Who lives, who dies, and why We live in a troubled and wounded world in which humans continue to dominate and relentlessly kill numerous nonhuman animals. A Texas hunting club recently auctioned off an endangered black rhino purportedly to save other black rhinos and their homes in Namibia. A representative of the Dallas Safari Club noted, "Namibian wildlife officials will accompany the auction winner through Mangetti National Park where the hunt will occur, 'to ensure the correct type of animal is taken.'" This is not a very comforting thought. Nor is the idea that it's OK to kill one rhino to save other rhinos.
Because of who we are we are always making decisions about who lives and who dies. The criterion used in these sorts of difficult decisions in the realm of conservation efforts centers on the debatable notion that we know what's best for the good of a particular species. As a result of this often misplaced thinking, individual animals are devalued and treated as if they're disposable objects and traded off for the good of their own (or other) species.
In today's New York Times Richard Conniff published an essay called, "A Trophy Hunt That's Good for Rhinos"? He writes, "auctioning the right to kill a black rhino in Namibia is an entirely sound idea, good for conservation and good for rhinos in particular." This conclusion is too fast for me, and he does not present data that support this claim.
Conniff claims that Namibia, a small and sparsely populated country, is a conservation success story. Over the past 20 years its rhino population has increased as have the number of mountain zebras, elephants and lions. This is because around 44 percent of the country benefits from conservation protection due to the establishment of communal conservancies that own the wildlife. Nowhere does Mr. Conniff argue that these success stories rest on killing some of these animals for the good of other members of their species. That's good, because we really don't know this.

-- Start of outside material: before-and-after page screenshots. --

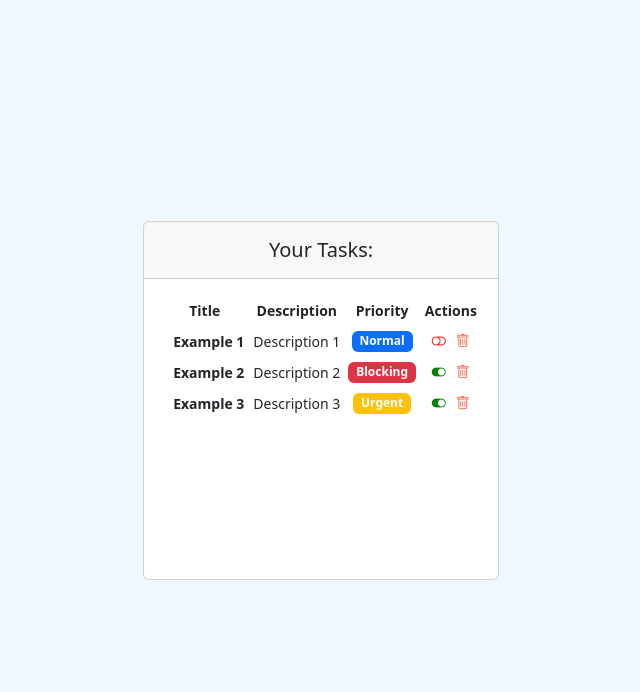
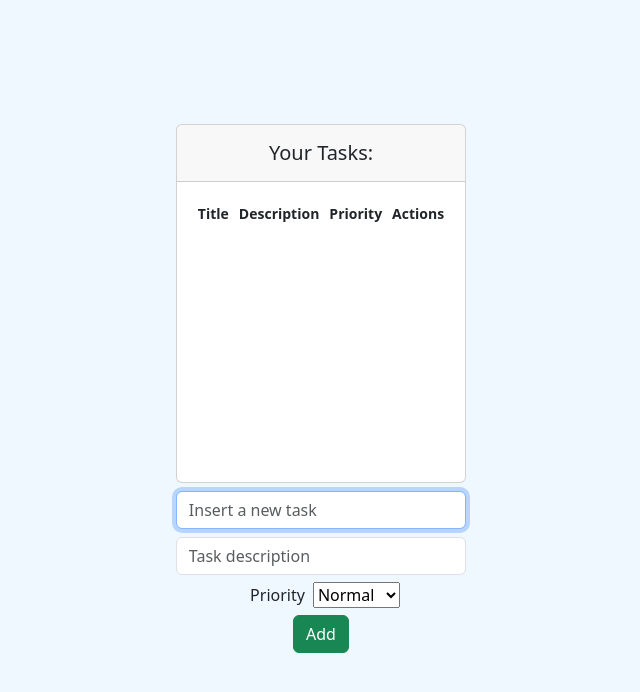
Before and after one commit to lucianogarriga/react-hooks-ob, a React (Vite) app: page / in a window 1280 px wide. Shown: the top 692 px of the page, without its empty margins (319-959 px from the left). Built offline with nearby package versions, Linux system fonts and the light colour scheme.

Commit message:
AddTask function & create Form

```diff
--- a/src/components/container/task_list.jsx
+++ b/src/components/container/task_list.jsx
@@ -9,12 +9,12 @@ import TaskForm from "../pure/forms/taskForm";
 
 function TaskListComponent() {
   // Initial value of State Variable
-  const defaultTask1 = new Task("Example 1","Description 1",false,LEVELS.NORMAL);
-  const defaultTask2 = new Task("Example 2","Description 2",true,LEVELS.BLOCKING);
-  const defaultTask3 = new Task("Example 3","Description 3",true,LEVELS.URGENTE);
+  const defaultTask1 = new Task("Task 1","Description 1",false,LEVELS.NORMAL);
+  // const defaultTask2 = new Task("Task 2","Description 2",true,LEVELS.BLOCKING);
+  // const defaultTask3 = new Task("Task 3","Description 3",true,LEVELS.URGENTE);
 
   // Component State
-  const [tasks, setTasks] = useState([defaultTask1, defaultTask2, defaultTask3]);
+  const [tasks, setTasks] = useState([]);
   const [loading, setLoading] = useState(true);
 
   // Control of lifecycle of the Component
@@ -45,6 +45,15 @@ function TaskListComponent() {
     const tempTask = [...tasks];
 
     tempTask.splice(index, 1)
+    setTasks(tempTask)
+  }
+
+  // Funcion to create a new task
+  function addTask(task){
+    console.log('New task created: ', task);
+    console.log('Create this task: ', task.name);
+    const tempTask = [...tasks];
+    tempTask.push(task);
     setTasks(tempTask)
   }
 
@@ -83,9 +92,9 @@ function TaskListComponent() {
 
             </tbody>
           </table>
-          <TaskForm />
         </div>
       </div>
+          <TaskForm add={addTask}/>
     </div>
   );
 }
--- a/src/components/pure/forms/taskForm.jsx
+++ b/src/components/pure/forms/taskForm.jsx
@@ -1,11 +1,47 @@
 import React, {useRef} from 'react';
+import PropTypes from 'prop-types';
+import { LEVELS } from '../../../models/levels.enum';
+import { Task } from '../../../models/task.class';
 
-const TaskForm = () => {
+const TaskForm = ({add}) => {
+
+    const nameRef = useRef('')
+    const descriptionRef = useRef('')
+    const levelRef = useRef(LEVELS.NORMAL)
+
+    function addTask(e){
+        e.preventDefault();
+        const newTask = new Task(
+            nameRef.current.value,
+            descriptionRef.current.value,
+            false,
+            levelRef.current.value
+        );
+        add(newTask);
+    }
+
     return (
-        <form>
+        <>
+        <form onSubmit={addTask} className='justify-content-center align-items-center mb-4'>
+            <div className='form-outline flex-fill'>
+                <input ref={nameRef} id='inputName' type='text' placeholder='Insert a new task' className='form-control form-control-md mt-2' required autoFocus/>
+                <input ref={descriptionRef} id='description' type='text' placeholder='Task description' className='form-control form-control-md mt-2' required/>
 
+                <label htmlFor='selectLevel' className='sr-only m-2'>Priority</label>
+                <select ref={levelRef} defaultValue={LEVELS.NORMAL} id='selectLevel'>
+                    <option value={LEVELS.NORMAL}>Normal</option>
+                    <option value={LEVELS.BLOCKING}>Blocking</option>
+                    <option value={LEVELS.URGENTE}>Urgent</option>
+                </select>
+            </div>
+        <button type='submit' className='btn btn-success btn-md'>Add</button>
         </form>
+        </>
     );
 }
 
+TaskForm.propTypes ={
+    add: PropTypes.func.isRequired
+}
+
 export default TaskForm;
--- a/src/components/pure/task.jsx
+++ b/src/components/pure/task.jsx
@@ -80,7 +80,8 @@ const TaskComponent = ({ task, complete, deleted }) => {
 
 TaskComponent.propTypes = {
   task: PropTypes.instanceOf(Task).isRequired,
-  complete: PropTypes.func.isRequired
+  complete: PropTypes.func.isRequired,
+  deleted: PropTypes.func.isRequired
 };
 
 export default TaskComponent;
```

In Namibia and elsewhere black rhinos do indeed find themselves trying to avoid humans out to kill them, but in Namibia only 10 rhinos have been killed since 2006. Of course, this is 10 too many, but far fewer than have been killed in neighboring South Africa, where around 1,000 were killed in 2012 alone. For more on rhino slaughter in South Africa please see.
Mr. Conniff also claims that the old post-reproductive and belligerent male who will be killed won't be much of a loss because individuals such as these "have a tendency to kill females and calves." Does having a tendency to do something warrant an individual's unnecessary death? No it doesn't. And, if these individuals were so harmful in any regular and significant way, one would think they would have been weeded out of the population over time due to natural selection or that they would be avoided and ostracized by other group members who fear them. This old male is merely a sacrificial rhino who's killed for a lot of money that will supposedly go into conservation efforts.

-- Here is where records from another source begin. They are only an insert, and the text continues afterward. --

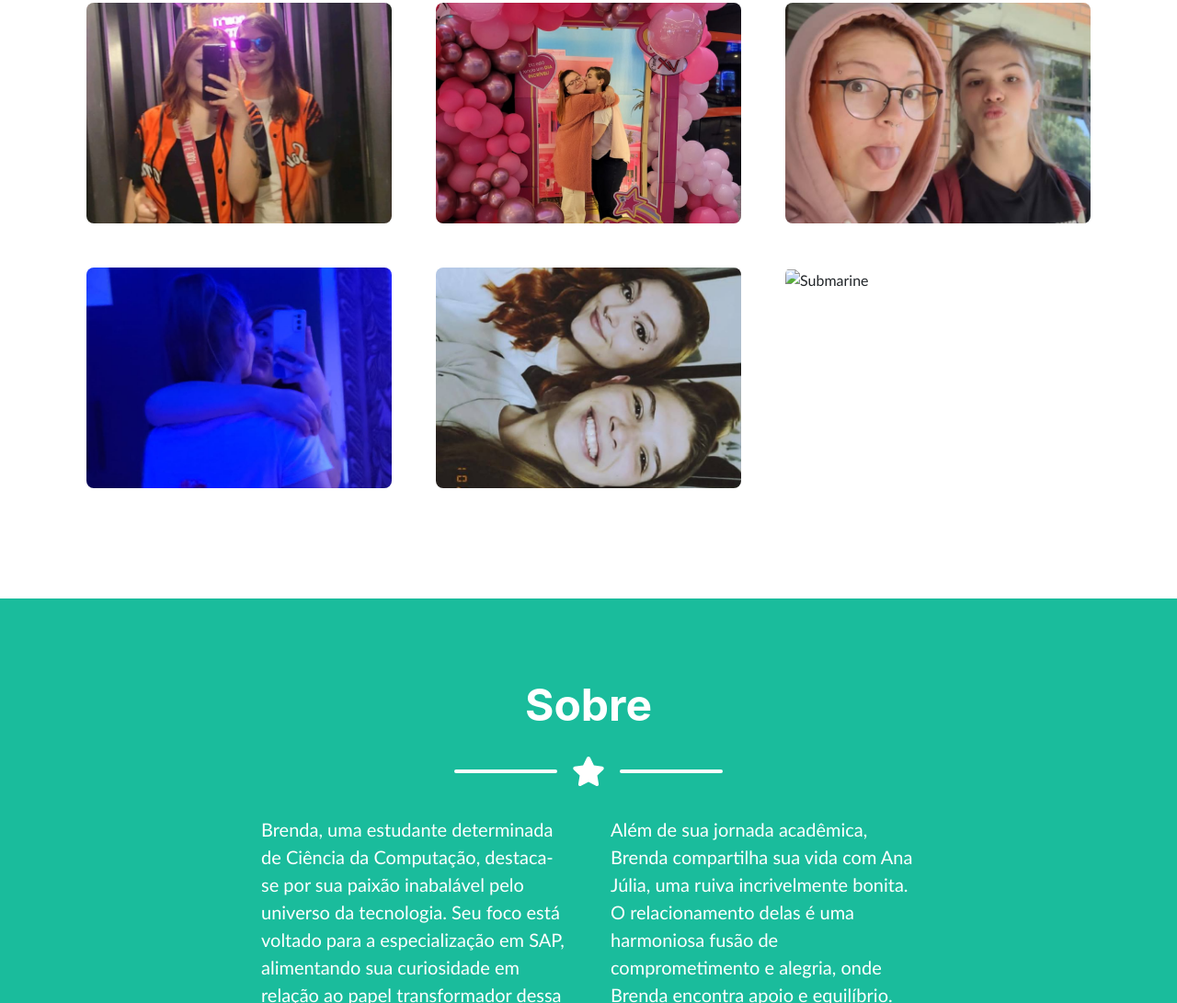
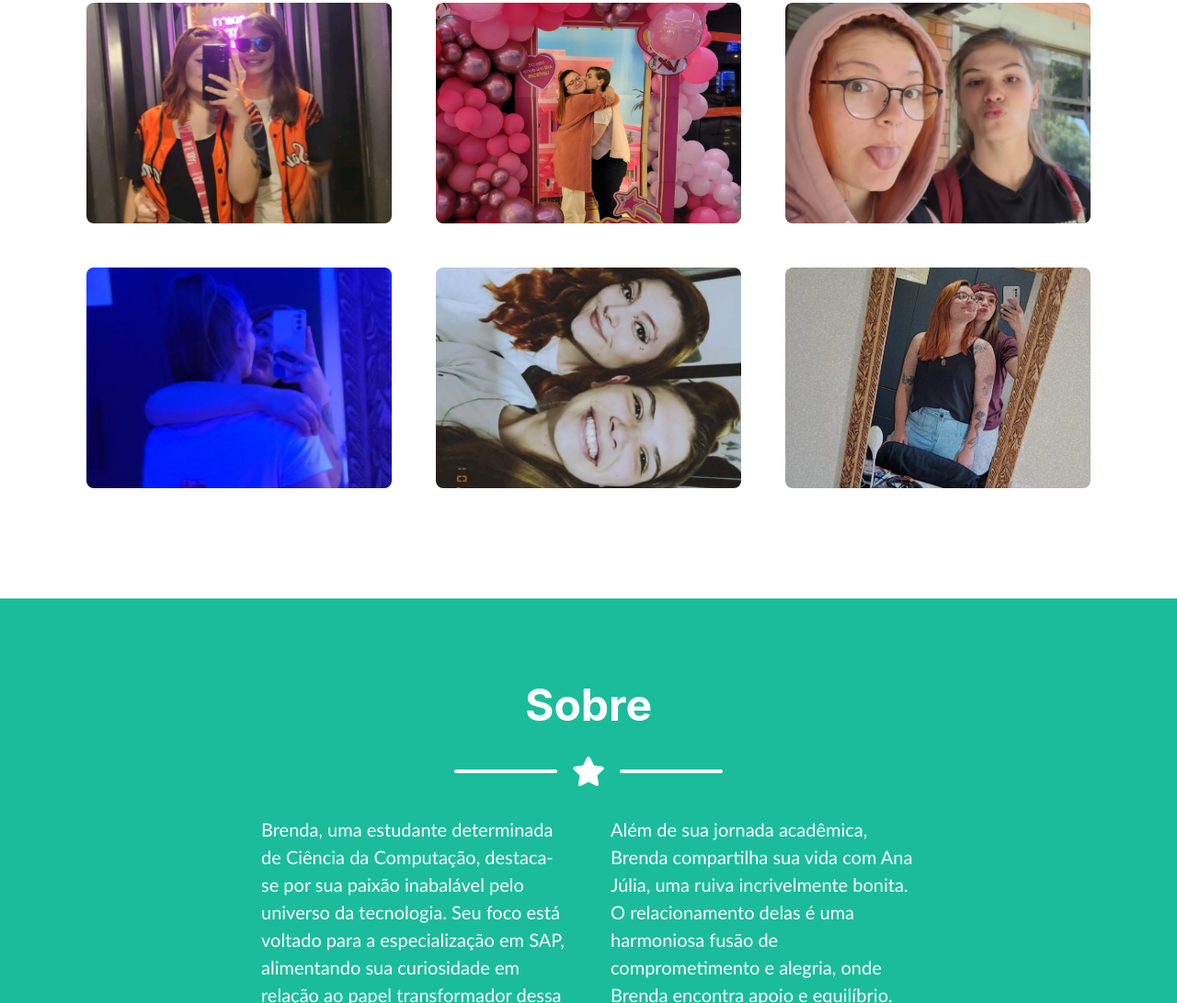
Before and after one commit to LopesBrendinha/LopesBrendinha, a plain HTML site: page index.html in a window 1280 px wide. Shown: the part 996-2087 px from the top of the page at 92% size. Drawn offline with nearby package versions, Linux system fonts and the light colour scheme; files whose address does not match are found by name; a web font is replaced by a local one.

Commit message:
Update index.html

```diff
--- a/index.html
+++ b/index.html
@@ -99,7 +99,7 @@
                         <div class="portfolio-item mx-auto" data-toggle="modal" data-target="#portfolioModal5">
                             <div class="portfolio-item-caption d-flex align-items-center justify-content-center h-100 w-100">
                                 <div class="portfolio-item-caption-content text-center text-white"><i class="fas fa-plus fa-3x"></i></div>
-                            </div><img class="img-fluid" src="assets/img/portfolio/WhatsApp Image 2023-12-20 at 15.29.23 (2).jpeg" alt="Submarine"/>
+                            </div><img class="img-fluid" src="asserts/img/portfolio/WhatsApp%20Image%202023-12-20%20at%2015.29.23.jpeg" alt="Submarine"/>
                         </div>
                     </div>
                 </div>
```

We must revise some of the ways in which we attempt to coexist with other animals. Some of these methods center on heinous ways of killing them "in the name of conservation" or "to foster coexistence." Compassionate conservation stresses that the life of every individual matters and trading off an individual for the good of their own or another species is not an acceptable way to save species. And, there doesn't seem to be much evidence that it works in any significant way.
(For more on compassionate conservation please see "Ignoring Nature No More: Compassionate Conservation at Work", Ignoring nature no more: The case for compassionate conservation, and a Forbes interview .)
The life of every individual matters. I agree with Conniff that "Protecting wildlife is a complicated, expensive and morally imperfect enterprise, often facing insuperable odds." Where I and others disagree is his swift claim that killing a rhino male is a sound conservation strategy. When people say they kill animals because they love them this makes me feel very uneasy. I'm glad they don't love me.
Cruelty can't stand the spotlight and it is important that news about the sorts of activities discussed above be widely disseminated and openly discussed. That major media is covering them is a step in the right direction. Now it is essential that people who care about conserving without killing make their voices heard.
Marc Bekoff's latest books are Jasper's Story: Saving Moon Bears (with Jill Robinson; see also), Ignoring Nature No More: The Case for Compassionate Conservation (see also), and Why Dogs Hump and Bees Get Depressed (see also).
Photo by wwarby